‘Calvary’— Not a Christmas Film


Some things are best saved until later. On the basis of the fine review by my friend Philip Jenkins, I ordered the Irish film ‘Calvary’ from Amazon.UK. This review is here during Advent due to the luck of the draw. Personally, I recommend saving watching this movie until after the New Year. Maybe even wait until Lent or Easter week for full impact. The film, all 98 minutes of it, has been called a classic, and perhaps the best Irish film ever. Certainly, it strikes a nerve, or better a stake at the heart of post-Christian and yet still profoundly Irish Catholic Ireland. What happens to a country when its form of Christianity hangs around its neck like a noose, or at least a huge iron cross, a painful reminder of past misdeeds? What happens when trust turns to rust, and faith degenerates into cynicism, and bitterness, and anger, and the desire for revenge? Maybe the story of Judas tells us something about what happens. Maybe. What I know for sure is that this movie is not a black comedy. It is not a comedy at all. It is tragedy of Greek proportions. It is a Calvary without an Easter…… well, almost. Not quite.

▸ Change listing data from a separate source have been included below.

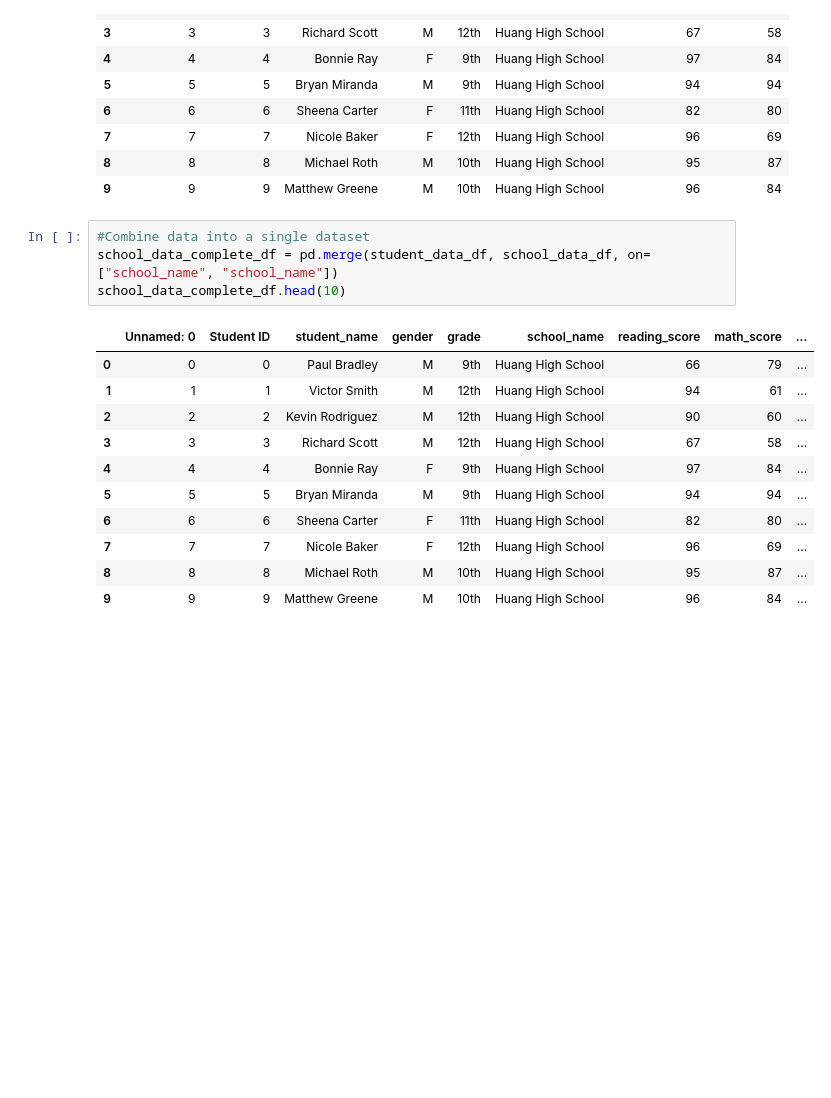
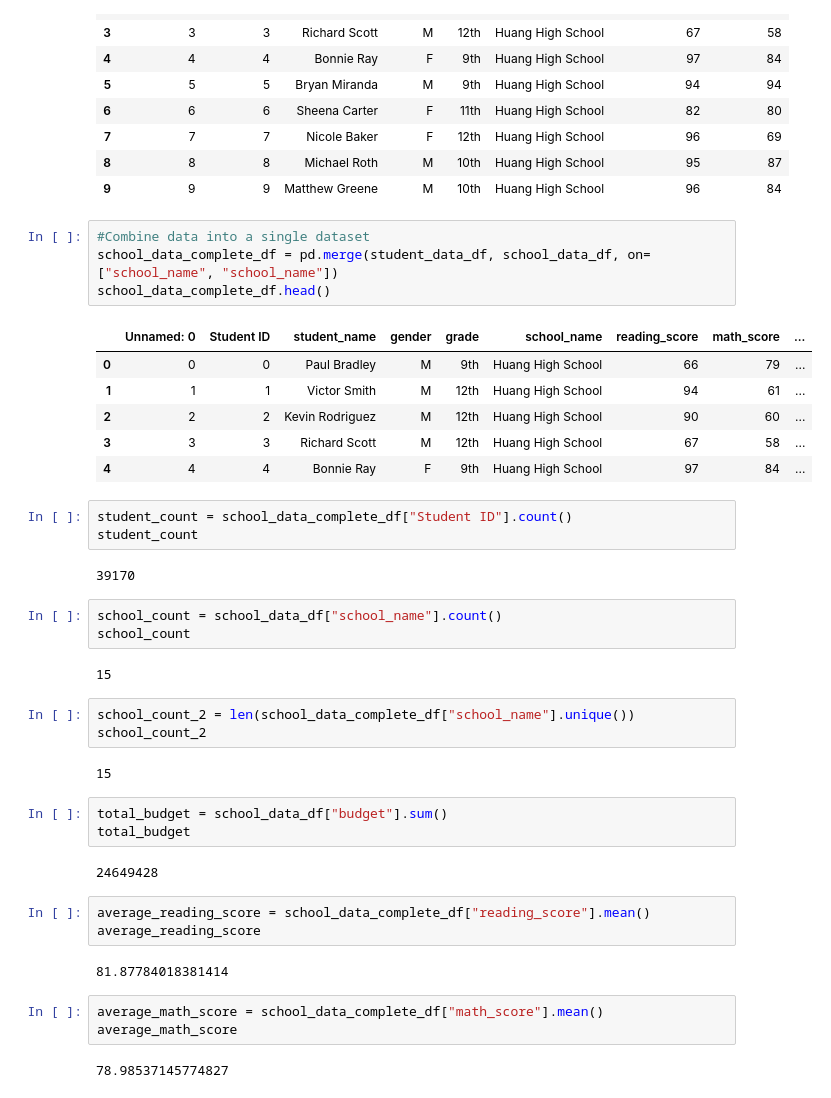
Before and after one commit to ItsEbony/School_District_Analysis, a Jupyter notebook: PyCitySchools.ipynb, the cells around one changed output. Drawn from its saved outputs; the diff is of its cells as text; blank space fills up the shorter version.

```diff
--- a/PyCitySchools.ipynb
+++ b/PyCitySchools.ipynb
@@ -234,16 +234,41 @@ student_data_df.head(10)
 # %%
 #Combine data into a single dataset
 school_data_complete_df = pd.merge(student_data_df, school_data_df, on=["school_name", "school_name"])
-school_data_complete_df.head(10)
+school_data_complete_df.head()
 # %% [output]
 |  | Unnamed: 0 | Student ID | student_name | gender | grade | school_name | reading_score | math_score | ... |
 | 0 | 0 | 0 | Paul Bradley | M | 9th | Huang High School | 66 | 79 | ... |
 | 1 | 1 | 1 | Victor Smith | M | 12th | Huang High School | 94 | 61 | ... |
 | 2 | 2 | 2 | Kevin Rodriguez | M | 12th | Huang High School | 90 | 60 | ... |
 | 3 | 3 | 3 | Richard Scott | M | 12th | Huang High School | 67 | 58 | ... |
 | 4 | 4 | 4 | Bonnie Ray | F | 9th | Huang High School | 97 | 84 | ... |
-| 5 | 5 | 5 | Bryan Miranda | M | 9th | Huang High School | 94 | 94 | ... |
-| 6 | 6 | 6 | Sheena Carter | F | 11th | Huang High School | 82 | 80 | ... |
-| 7 | 7 | 7 | Nicole Baker | F | 12th | Huang High School | 96 | 69 | ... |
-| 8 | 8 | 8 | Michael Roth | M | 10th | Huang High School | 95 | 87 | ... |
-| 9 | 9 | 9 | Matthew Greene | M | 10th | Huang High School | 96 | 84 | ... |
+# %%
+student_count = school_data_complete_df["Student ID"].count()
+student_count
+# %% [output]
+39170
+# %%
+school_count = school_data_df["school_name"].count()
+school_count
+# %% [output]
+15
+# %%
+school_count_2 = len(school_data_complete_df["school_name"].unique())
+school_count_2
+# %% [output]
+15
+# %%
+total_budget = school_data_df["budget"].sum()
+total_budget
+# %% [output]
+24649428
+# %%
+average_reading_score = school_data_complete_df["reading_score"].mean()
+average_reading_score
+# %% [output]
+81.87784018381414
+# %%
+average_math_score = school_data_complete_df["math_score"].mean()
+average_math_score
+# %% [output]
+78.98537145774827
```
Also changed, not shown: parts of 22 cells of this notebook, 1 other file.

First of all, Brendan Gleeson, Kelly Reilly, Aidan Gillen, Chris O’Dowd and the rest of the cast are spectacular. This becomes all the more evident because the script is brilliant, due to the spot on writing of John Michael McDonaugh who also directs. It is interesting that he insisted that the actors do a verbatim, not vary to the right or the left from the script. And they didn’t. These are the characters Mr. McDonaugh wanted us to see.

Second, the story line follows hard on the heels of all the Catholic pederasty scandals in Ireland and elsewhere and is timely in that respect. There is a scandal at the heart of Christian ministry in general, not just with Catholics but also Protestants and the Orthodox, for there are many tales that could be told of the abuse of ministerial power to gain sexual pleasure from someone— be it a child or an adult, a male or a female, a married or a single person. Of course in Catholicism part of the problem is the requirement of celibacy, and one can only hope something will be done about this by Pope Francis. Many good persons who are called to be Catholic priests, or believe they are, are not called to celibacy and shouldn’t be expected to meet such a requirement. This change would certainly have prevented a lot of sexual abuse by Catholic clergy along the way. But I digress from the film, for the film both is, and is not about a bad priest who abused someone sexually for years, in this case, a young boy.

It is about that subject because there is a grown man in the film who comes one day to the confessional, and not only related that he had been abused by a priest for five years as a boy, and that that priest was long since dead, but in the confessional he told the current priest he intended to kill him, to kill a good priest who was not a abuser, presumably as an act of revenge. The story thereafter becomes a whodunnit, because we are not party to the information as to which of the male adult townfolk came and made this confession. Indeed, the reveal only comes at the very end of the film.

At the heart of the film is an interesting series of dialogues between the good priest and a variety of persons about living a good life, indeed a Christ-like life. At one juncture the priest tells a young man who is thinking of joining the Army to learn a trade that this is flatly against the command ‘though shalt not kill’ and he adds, and there is not an asterisk beside this command giving a list of exceptions. He is right about that. There are many such deep and probing exchanges, dealing with what is and is not a moral act, a human and humane act, a Christian act, in this film. Exchanges between the priest and his superior, the priest and his friends in the pub, and most importantly the priest and his daughter. This priest had been previously married, and after his wife died, he had felt called to the priesthood, but his daughter felt this as an abandonment of her. Some of the most moving scenes in the movie are between Gleeson and Reilly as father and daughter working on reconciliation and forgiveness.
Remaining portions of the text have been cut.